An early antitrust skirmish between Microsoft and the federal government ended with a negotiated consent decree in July 1994. The focus then was Microsoft operating system price terms that in effect established a zero price against which other operating systems had to compete. The terms of the decree were vague on questions of tying and bundling complementary products.

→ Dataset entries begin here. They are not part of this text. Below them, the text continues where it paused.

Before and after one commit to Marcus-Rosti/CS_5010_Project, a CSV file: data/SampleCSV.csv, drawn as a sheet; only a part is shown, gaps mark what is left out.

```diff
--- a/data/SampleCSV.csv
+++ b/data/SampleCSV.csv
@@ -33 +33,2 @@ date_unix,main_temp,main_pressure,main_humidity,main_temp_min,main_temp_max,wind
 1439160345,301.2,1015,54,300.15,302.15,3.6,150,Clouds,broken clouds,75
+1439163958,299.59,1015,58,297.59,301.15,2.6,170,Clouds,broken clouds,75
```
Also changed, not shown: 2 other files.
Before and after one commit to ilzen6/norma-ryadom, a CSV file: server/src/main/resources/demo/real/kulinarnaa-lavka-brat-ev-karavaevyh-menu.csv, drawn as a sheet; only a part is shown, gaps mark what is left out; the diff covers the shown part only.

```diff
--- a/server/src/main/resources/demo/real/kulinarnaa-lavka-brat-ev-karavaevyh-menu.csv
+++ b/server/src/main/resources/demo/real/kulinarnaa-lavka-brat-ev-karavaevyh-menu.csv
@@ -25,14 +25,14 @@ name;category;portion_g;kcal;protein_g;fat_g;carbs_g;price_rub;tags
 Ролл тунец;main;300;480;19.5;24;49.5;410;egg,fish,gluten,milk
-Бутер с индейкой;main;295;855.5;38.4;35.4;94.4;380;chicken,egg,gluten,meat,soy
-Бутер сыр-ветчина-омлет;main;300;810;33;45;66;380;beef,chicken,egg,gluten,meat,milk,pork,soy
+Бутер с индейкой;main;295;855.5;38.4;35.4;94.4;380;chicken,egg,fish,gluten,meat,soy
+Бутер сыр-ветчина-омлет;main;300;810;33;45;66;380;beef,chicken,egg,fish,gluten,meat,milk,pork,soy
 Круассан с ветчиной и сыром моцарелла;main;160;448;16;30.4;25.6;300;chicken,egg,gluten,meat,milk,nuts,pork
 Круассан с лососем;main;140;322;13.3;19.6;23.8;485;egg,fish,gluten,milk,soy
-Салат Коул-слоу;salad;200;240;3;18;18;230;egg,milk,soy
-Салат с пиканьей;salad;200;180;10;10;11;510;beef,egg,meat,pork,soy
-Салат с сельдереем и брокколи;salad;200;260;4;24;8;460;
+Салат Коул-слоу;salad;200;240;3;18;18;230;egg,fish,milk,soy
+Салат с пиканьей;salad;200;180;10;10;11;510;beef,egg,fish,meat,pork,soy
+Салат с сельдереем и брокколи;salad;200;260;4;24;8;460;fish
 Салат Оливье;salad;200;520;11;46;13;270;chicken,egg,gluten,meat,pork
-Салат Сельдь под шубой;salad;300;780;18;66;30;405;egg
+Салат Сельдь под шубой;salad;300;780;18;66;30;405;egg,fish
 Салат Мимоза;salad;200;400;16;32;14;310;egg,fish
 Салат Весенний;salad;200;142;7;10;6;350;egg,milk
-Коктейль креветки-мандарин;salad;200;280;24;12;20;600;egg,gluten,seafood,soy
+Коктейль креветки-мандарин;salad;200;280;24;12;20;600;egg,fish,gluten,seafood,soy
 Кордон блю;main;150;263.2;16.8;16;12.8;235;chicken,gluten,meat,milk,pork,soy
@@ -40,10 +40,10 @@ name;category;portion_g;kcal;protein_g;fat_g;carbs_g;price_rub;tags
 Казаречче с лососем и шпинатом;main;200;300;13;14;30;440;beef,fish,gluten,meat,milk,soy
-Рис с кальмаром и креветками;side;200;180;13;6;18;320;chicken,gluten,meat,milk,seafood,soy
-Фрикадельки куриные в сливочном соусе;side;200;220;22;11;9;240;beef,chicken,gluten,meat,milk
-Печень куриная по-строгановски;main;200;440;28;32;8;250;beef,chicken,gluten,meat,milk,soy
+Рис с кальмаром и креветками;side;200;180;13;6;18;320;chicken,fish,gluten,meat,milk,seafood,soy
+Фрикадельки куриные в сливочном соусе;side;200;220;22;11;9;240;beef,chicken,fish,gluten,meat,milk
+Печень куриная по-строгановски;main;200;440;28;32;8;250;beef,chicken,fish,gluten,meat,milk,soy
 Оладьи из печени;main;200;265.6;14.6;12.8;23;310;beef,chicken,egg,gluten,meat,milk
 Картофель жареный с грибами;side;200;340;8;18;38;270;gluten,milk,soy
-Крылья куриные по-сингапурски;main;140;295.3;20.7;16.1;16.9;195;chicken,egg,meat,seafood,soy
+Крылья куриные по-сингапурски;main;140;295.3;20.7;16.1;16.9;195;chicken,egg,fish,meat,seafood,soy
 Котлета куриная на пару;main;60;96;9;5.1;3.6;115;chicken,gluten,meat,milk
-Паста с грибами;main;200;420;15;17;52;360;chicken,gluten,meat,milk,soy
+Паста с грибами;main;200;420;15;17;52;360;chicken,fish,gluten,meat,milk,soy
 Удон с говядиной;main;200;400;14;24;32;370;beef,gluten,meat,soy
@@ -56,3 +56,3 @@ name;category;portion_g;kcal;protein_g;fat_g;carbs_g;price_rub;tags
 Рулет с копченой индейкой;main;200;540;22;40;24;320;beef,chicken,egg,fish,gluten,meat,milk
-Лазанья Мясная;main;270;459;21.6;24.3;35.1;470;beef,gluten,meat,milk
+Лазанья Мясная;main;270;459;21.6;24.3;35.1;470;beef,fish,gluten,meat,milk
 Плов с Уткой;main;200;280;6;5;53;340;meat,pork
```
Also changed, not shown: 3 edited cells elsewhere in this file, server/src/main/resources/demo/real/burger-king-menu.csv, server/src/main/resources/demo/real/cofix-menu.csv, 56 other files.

When Microsoft introduced the Windows 98 operating system in 1998, Internet Explorer was physically integrated into the new operating system so that file access within the user’s internal computer memory could be accomplished using Explorer in the same way that one would search for information externally on the World Wide Web. Needless to say, no separate and additional price was charged Windows 98 purchasers for the physically bundled browser feature, so again, independent browser vendors had to compete against what was essentially a zero price.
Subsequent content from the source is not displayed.